Listed entries:

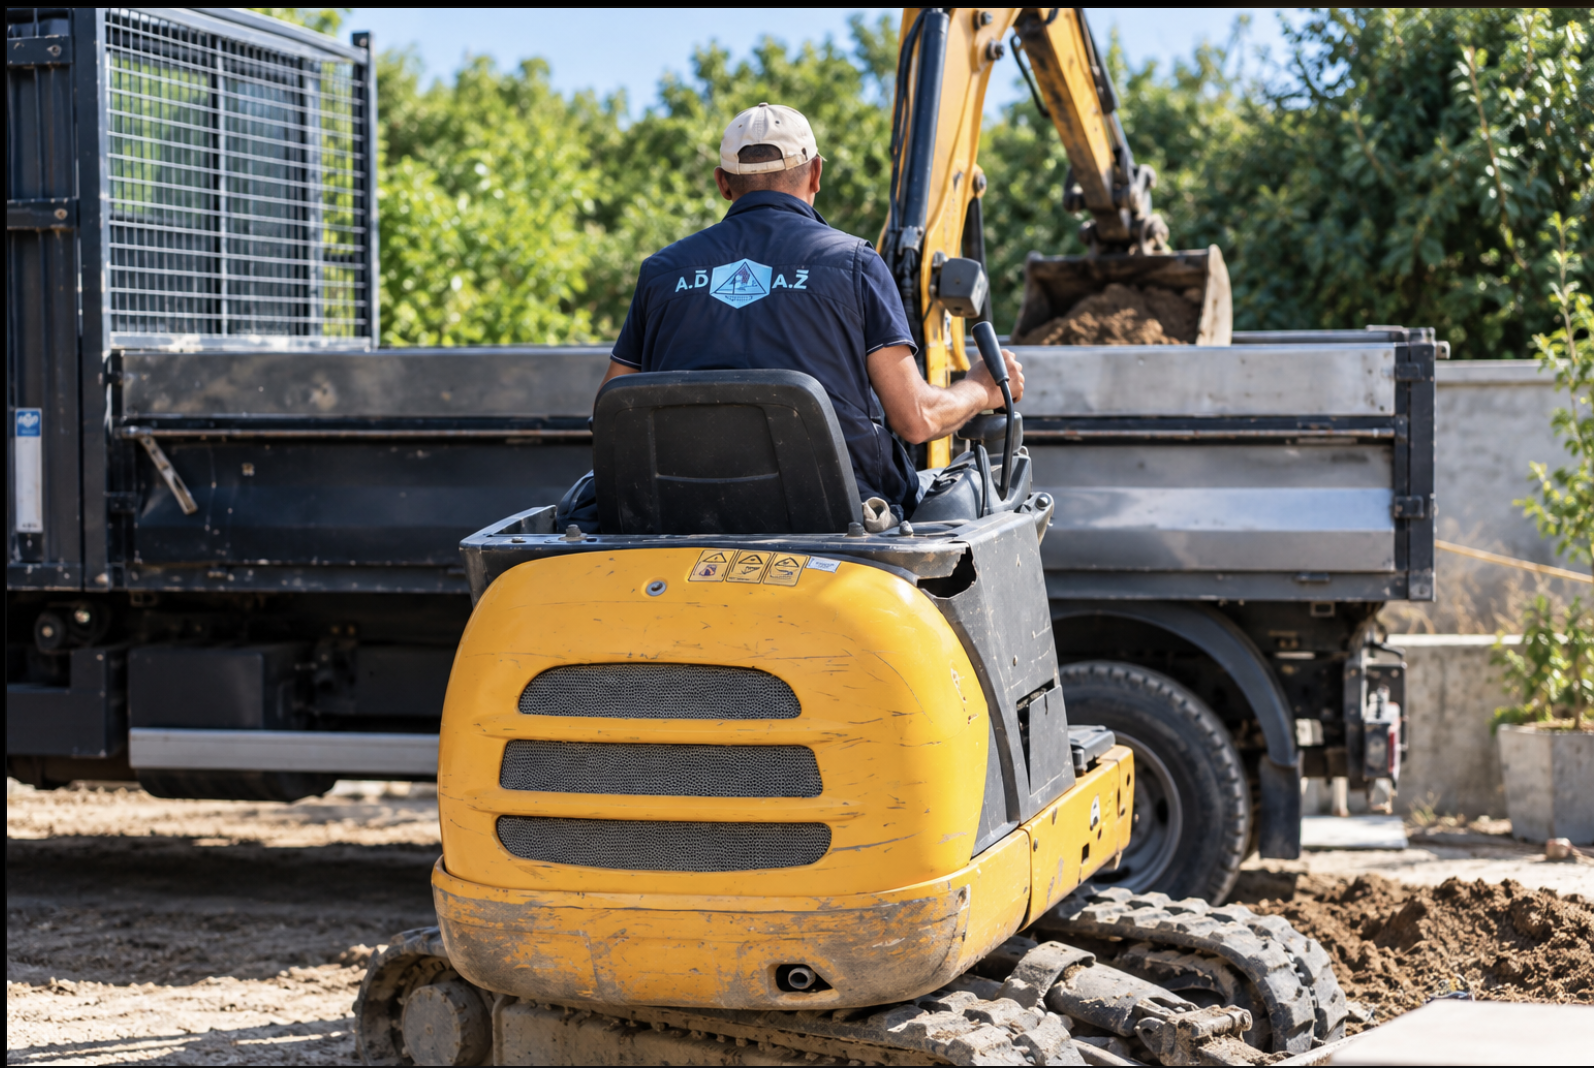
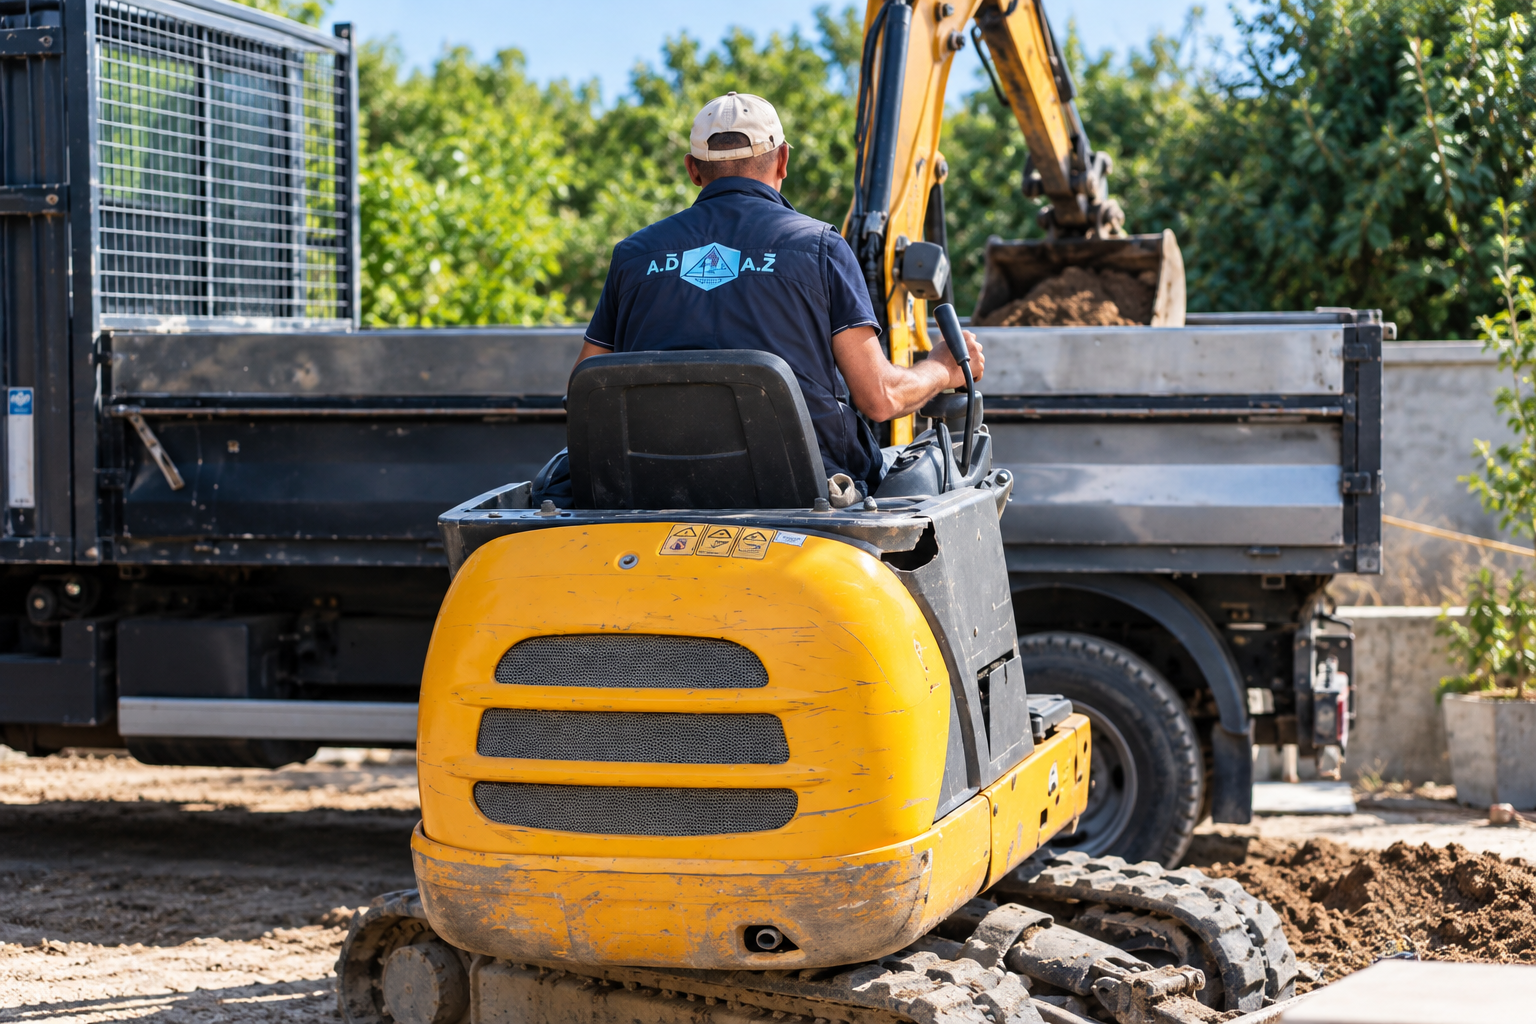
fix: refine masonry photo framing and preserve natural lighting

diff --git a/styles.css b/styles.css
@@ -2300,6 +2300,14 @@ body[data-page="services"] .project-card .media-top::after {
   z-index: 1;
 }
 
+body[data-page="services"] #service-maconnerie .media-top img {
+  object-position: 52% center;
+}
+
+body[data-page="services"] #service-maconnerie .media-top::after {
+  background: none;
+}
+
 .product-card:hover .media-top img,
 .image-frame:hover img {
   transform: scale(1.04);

* * *

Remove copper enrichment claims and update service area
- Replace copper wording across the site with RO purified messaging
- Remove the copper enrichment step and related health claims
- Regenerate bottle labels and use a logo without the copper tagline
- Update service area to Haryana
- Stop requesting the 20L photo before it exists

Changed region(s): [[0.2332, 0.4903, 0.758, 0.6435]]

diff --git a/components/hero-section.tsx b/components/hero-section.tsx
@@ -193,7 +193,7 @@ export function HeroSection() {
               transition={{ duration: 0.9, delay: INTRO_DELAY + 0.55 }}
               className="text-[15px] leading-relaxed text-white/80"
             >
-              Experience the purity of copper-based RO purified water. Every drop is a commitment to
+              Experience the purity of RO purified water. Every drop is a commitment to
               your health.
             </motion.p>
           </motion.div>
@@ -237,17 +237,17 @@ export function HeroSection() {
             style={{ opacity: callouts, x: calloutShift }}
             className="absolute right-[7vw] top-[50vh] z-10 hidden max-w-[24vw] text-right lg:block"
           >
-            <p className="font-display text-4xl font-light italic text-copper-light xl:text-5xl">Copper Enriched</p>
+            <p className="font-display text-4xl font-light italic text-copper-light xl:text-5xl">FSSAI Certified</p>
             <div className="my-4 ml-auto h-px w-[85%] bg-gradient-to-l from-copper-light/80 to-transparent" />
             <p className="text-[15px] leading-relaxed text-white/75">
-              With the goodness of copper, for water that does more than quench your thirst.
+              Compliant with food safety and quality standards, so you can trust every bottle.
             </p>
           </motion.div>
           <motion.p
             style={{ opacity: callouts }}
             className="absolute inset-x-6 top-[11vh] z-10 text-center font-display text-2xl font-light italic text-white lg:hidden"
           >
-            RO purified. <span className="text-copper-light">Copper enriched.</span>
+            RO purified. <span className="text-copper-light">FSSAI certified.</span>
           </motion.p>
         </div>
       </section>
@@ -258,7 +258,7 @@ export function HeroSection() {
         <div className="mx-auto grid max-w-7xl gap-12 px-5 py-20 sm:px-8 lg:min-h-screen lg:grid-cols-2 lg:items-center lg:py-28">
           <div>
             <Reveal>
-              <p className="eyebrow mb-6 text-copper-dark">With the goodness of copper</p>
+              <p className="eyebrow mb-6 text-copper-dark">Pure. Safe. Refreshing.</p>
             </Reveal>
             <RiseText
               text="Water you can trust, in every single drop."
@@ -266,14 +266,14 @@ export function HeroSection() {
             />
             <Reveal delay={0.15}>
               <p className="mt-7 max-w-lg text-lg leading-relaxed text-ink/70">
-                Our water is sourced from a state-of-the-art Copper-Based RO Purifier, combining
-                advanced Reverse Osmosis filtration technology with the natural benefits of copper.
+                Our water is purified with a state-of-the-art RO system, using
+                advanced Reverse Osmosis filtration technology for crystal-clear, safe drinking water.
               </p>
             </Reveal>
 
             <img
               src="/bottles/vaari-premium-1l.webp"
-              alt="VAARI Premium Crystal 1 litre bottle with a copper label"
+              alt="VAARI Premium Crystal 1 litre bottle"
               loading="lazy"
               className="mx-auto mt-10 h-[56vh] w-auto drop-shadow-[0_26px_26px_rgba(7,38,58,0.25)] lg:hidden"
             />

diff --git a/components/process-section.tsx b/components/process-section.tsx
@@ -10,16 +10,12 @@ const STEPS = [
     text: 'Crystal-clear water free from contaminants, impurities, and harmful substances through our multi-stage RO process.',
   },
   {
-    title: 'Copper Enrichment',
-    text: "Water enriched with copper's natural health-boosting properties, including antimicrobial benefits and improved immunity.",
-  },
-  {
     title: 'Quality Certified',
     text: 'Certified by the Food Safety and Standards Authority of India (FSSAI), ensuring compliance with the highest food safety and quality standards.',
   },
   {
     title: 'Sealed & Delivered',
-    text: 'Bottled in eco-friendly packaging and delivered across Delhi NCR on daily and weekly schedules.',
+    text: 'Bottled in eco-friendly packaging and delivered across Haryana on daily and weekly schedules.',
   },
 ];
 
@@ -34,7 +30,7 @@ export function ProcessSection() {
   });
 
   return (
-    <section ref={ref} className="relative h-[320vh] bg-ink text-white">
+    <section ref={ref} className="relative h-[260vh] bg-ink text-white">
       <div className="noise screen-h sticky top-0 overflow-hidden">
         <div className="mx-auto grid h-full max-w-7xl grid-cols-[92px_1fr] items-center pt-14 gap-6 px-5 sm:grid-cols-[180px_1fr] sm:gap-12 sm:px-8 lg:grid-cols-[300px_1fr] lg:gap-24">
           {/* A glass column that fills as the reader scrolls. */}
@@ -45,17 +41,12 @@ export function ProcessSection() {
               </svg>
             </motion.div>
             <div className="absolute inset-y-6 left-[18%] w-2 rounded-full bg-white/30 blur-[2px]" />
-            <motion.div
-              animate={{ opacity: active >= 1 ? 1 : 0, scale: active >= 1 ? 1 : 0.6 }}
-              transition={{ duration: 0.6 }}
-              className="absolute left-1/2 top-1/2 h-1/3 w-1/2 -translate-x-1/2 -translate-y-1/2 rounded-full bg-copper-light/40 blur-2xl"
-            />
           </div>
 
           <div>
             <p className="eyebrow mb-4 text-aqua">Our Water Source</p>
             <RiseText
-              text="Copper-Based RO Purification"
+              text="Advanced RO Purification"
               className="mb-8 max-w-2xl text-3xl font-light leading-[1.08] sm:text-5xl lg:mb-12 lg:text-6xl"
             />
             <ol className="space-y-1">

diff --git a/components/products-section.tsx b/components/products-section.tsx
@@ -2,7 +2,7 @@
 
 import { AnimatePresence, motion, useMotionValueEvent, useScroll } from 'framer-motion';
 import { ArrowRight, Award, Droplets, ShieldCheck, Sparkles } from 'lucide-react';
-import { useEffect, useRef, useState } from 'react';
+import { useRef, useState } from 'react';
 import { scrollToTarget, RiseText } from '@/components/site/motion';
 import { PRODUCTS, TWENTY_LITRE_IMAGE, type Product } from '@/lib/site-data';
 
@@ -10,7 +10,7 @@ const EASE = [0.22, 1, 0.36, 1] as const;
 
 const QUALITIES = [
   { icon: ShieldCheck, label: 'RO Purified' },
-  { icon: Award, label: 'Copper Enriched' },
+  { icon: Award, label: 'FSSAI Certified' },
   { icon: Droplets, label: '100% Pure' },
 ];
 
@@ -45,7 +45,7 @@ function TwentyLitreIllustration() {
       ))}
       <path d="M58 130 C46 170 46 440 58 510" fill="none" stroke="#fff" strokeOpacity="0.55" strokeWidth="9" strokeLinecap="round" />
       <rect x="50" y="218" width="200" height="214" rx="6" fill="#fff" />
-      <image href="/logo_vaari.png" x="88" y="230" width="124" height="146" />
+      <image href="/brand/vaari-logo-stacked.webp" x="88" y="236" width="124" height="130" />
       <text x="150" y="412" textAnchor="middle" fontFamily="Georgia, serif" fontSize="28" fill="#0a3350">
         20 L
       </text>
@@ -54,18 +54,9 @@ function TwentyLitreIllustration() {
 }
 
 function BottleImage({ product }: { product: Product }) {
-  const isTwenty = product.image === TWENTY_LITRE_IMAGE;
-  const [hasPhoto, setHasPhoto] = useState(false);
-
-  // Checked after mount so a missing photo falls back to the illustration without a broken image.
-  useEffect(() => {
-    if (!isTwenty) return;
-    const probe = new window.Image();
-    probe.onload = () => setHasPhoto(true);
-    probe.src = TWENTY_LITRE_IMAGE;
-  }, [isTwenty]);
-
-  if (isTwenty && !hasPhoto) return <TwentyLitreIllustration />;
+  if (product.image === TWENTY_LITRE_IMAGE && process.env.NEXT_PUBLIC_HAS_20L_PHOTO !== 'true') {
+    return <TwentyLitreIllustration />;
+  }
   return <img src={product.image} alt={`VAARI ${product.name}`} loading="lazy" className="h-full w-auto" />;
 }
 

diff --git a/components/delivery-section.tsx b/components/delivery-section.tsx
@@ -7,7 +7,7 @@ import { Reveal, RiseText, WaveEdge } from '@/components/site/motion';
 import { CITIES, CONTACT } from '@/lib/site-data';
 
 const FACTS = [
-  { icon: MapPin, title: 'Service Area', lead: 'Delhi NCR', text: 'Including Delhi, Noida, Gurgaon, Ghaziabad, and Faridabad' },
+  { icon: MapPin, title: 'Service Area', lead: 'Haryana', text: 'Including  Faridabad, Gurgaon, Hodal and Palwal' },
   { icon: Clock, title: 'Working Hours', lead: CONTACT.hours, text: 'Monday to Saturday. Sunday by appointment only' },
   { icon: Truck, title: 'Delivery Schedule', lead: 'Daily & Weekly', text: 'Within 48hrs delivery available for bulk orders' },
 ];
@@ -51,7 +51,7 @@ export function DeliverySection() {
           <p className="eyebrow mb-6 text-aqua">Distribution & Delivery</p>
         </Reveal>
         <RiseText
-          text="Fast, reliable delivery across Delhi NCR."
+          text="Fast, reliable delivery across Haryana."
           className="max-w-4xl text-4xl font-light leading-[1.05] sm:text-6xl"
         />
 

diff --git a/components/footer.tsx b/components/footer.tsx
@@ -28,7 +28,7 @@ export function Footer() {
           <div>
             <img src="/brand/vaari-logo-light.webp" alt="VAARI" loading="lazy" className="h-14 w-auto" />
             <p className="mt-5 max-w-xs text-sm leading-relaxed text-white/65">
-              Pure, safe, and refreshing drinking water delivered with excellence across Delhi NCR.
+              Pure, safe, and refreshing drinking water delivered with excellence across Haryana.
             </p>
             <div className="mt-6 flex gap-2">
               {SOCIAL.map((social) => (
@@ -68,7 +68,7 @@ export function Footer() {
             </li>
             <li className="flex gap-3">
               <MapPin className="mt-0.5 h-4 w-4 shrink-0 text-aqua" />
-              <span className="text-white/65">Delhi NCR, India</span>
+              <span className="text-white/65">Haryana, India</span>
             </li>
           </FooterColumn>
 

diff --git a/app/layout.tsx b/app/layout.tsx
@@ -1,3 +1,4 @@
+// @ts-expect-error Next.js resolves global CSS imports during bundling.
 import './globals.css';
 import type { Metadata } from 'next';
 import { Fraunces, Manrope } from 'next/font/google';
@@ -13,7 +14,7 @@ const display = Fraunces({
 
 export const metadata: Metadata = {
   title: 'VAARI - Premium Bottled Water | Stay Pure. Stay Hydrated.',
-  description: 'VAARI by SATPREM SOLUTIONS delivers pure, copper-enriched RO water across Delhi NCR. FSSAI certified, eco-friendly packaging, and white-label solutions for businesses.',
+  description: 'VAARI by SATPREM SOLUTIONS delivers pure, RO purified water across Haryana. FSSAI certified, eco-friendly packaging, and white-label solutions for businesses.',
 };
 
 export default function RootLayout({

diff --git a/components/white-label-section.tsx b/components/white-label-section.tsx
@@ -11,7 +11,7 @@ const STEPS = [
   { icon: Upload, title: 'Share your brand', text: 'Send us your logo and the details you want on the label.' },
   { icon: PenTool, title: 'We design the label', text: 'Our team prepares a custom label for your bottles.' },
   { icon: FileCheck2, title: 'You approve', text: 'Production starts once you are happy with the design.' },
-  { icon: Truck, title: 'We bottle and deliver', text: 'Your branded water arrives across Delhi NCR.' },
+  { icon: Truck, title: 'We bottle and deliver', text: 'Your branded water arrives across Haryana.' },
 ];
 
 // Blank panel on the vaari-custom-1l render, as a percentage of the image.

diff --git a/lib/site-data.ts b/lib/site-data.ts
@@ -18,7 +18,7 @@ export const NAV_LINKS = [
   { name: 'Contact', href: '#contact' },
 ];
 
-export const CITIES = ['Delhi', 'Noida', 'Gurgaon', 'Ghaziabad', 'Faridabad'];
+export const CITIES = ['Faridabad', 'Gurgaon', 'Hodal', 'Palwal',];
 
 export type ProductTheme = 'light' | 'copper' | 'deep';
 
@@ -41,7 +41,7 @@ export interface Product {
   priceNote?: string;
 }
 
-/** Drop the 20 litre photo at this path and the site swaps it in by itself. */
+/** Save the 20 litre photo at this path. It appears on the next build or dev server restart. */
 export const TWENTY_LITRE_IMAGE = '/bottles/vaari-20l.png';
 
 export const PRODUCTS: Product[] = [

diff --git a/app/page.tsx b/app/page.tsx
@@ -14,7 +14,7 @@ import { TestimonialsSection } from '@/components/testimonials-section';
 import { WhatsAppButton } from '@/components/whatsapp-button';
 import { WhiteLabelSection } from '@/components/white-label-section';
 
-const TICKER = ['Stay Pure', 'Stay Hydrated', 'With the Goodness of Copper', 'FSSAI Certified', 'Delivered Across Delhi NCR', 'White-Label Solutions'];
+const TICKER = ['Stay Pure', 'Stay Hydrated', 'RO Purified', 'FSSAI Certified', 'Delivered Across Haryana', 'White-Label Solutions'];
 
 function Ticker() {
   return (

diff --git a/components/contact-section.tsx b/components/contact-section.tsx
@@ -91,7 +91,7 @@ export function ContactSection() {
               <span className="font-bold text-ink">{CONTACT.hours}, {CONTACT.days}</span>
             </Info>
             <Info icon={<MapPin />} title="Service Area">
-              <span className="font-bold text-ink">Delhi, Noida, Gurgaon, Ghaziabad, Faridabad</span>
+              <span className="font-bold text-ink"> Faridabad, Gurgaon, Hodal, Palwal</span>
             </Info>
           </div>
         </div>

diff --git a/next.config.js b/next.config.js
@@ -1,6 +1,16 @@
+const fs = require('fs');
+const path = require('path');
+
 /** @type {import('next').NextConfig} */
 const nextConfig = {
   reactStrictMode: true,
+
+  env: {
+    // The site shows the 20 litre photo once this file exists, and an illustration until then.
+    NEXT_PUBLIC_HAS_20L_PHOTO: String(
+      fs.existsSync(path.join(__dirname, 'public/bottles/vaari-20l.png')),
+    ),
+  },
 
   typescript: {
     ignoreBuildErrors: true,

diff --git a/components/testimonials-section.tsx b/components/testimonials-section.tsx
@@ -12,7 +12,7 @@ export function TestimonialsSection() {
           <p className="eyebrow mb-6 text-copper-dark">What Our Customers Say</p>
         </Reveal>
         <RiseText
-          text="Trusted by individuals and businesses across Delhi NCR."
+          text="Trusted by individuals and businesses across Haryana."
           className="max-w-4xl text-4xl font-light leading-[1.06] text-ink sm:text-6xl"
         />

What is required: Reproduce, character for character, only the lines of the preceding data that start at the line with "arrives across Delhi" and end at the line with "diff --git a/app/page.tsx b/app/page.tsx", both included.

Result of the task:
-  { icon: Truck, title: 'We bottle and deliver', text: 'Your branded water arrives across Delhi NCR.' },
+  { icon: Truck, title: 'We bottle and deliver', text: 'Your branded water arrives across Haryana.' },
 ];
 
 // Blank panel on the vaari-custom-1l render, as a percentage of the image.

diff --git a/lib/site-data.ts b/lib/site-data.ts
@@ -18,7 +18,7 @@ export const NAV_LINKS = [
   { name: 'Contact', href: '#contact' },
 ];
 
-export const CITIES = ['Delhi', 'Noida', 'Gurgaon', 'Ghaziabad', 'Faridabad'];
+export const CITIES = ['Faridabad', 'Gurgaon', 'Hodal', 'Palwal',];
 
 export type ProductTheme = 'light' | 'copper' | 'deep';
 
@@ -41,7 +41,7 @@ export interface Product {
   priceNote?: string;
 }
 
-/** Drop the 20 litre photo at this path and the site swaps it in by itself. */
+/** Save the 20 litre photo at this path. It appears on the next build or dev server restart. */
 export const TWENTY_LITRE_IMAGE = '/bottles/vaari-20l.png';
 
 export const PRODUCTS: Product[] = [

diff --git a/app/page.tsx b/app/page.tsx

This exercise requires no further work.